Altwati said he did not hear from al-Zintani again and when he tried to call him on June 24, the photographer's phone was turned off. Altwati said that another journalist told him al-Zintani had been killed covering a Libyan National Army offensive that day. Altwati told CPJ that he confirmed the death with a military spokesperson, who also said al-Zintani was with a Saiqa unit at the time he was hit.
A YouTube channel in al-Zintani's name contains videos dating back to 2012, mostly about the fighting in Libya. Videos from the past three months before his death include a report about the Libyan National Army reclaiming a cement factory in Benghazi from Islamist militias, and promotional reports about the Libyan National Army's air force. The videos are marked as filmed and produced by al-Zintani.
Al-Zintani took up photojournalism in 2011 after the Libyan uprising against Muammar Qaddafi. Brian Conley, director of the U.S.-based company Small World News, which provides training to citizen journalists, told CPJ he met al-Zintani in Libya in 2011 when the journalist was covering fighting in the town of Zintan. He said that they met again in 2012 at a video production workshop that Conley ran in Benghazi. Conley said he helped al-Zintani sell content to U.S.
television networks. The two later discussed collaborating on running workshops for young journalists in Libya, but the project never materialized, Conley said.
Benghazi has been the scene of fierce fighting in 2016 between units belonging to the internationally recognized Libyan National Army, led by General Khalifa Haftar, and Islamist militias, some with affiliations to the militant group, Islamic State.
El-Hadj Mohamed Diallo, Guinée7, Afrik February 5, 2016, in Conakry, Guinea
Diallo, a reporter for the news websites Guinée7 and Afrik, was shot in the chest during clashes outside a meeting of Guinea's main opposition party, the Union of Democratic Forces of Guinea, in the capital, Conakry, according to reports. He died on the way to the hospital.

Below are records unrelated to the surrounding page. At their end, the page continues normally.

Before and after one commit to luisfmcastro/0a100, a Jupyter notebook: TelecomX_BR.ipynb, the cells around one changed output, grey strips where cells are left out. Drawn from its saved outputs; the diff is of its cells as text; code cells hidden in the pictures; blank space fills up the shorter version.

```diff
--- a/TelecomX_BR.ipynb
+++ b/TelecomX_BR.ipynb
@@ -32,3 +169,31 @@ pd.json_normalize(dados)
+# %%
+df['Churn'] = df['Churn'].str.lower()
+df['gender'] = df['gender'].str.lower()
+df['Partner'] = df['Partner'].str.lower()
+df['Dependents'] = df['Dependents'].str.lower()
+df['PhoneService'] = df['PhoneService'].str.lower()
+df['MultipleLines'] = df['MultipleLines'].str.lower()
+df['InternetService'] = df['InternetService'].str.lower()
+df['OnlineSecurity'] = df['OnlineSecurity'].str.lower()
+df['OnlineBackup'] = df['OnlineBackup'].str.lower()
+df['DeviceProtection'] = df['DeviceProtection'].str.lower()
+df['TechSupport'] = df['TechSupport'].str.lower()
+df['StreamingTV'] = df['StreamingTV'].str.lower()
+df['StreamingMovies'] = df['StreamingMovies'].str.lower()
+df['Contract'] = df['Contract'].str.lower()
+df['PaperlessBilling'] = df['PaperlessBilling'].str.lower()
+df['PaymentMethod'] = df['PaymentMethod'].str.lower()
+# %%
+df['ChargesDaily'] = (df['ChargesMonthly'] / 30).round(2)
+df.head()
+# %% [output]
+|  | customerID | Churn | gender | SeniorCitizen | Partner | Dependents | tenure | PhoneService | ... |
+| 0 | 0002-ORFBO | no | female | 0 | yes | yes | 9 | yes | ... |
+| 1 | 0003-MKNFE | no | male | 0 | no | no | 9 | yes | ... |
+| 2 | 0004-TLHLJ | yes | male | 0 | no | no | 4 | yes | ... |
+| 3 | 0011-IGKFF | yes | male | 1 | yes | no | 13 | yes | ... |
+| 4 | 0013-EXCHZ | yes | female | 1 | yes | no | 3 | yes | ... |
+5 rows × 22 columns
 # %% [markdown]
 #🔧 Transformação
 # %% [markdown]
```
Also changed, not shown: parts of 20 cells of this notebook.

The reporter was shot during clashes at a political meeting he was covering. When the politician Oury Bah, who had recently been removed from his post as party vice-president, was denied entry to the party's headquarters, clashes erupted between his supporters and those of the current leader, Cellou Dalein Diallo, according to reports.
Ibrahima Sory Traoré, publication manager of the privately owned Guinée7, told reporters on February 5 that he had viewed the reporter's body. Traoré said, "He was shot at point-blank range."
It was not immediately clear who shot Diallo, Reuters said. Government spokesperson Damantang Albert Camara said the killing is being investigated as a "voluntary homicide," according to reports. Guinea's Justice Minister Cheick Sako told reporters, "This crime will not go unpunished."
Attempts by CPJ to call police in Conakry for comment in early February went unanswered.
Diallo, who was married and had a young daughter, also contributed to the weekly L'Indépendant, according to reports. On February 8, 2016, hundreds of people marched in the capital, and nationwide the media held a "press-free" day to demand justice for Diallo, according to reports. A tribute to Diallo, published by his outlet Guinée7 on February 10, described the reporter's death a "huge loss for the Guinean press."
According to media reports, 17 of the 20 people arrested in connection with the crime were freed by August 2016. Two were still detained, while a third died in state custody, the U.S.-government-funded Voice of America reported.
Ibrahima Sory Traoré, publication manager of the privately owned Guinée7, told CPJ on December 5, 2016, that five people were charged in connection with Diallo's murder. He said two of suspects were in custody, and that police had warrants for the arrest of three other suspects still at large.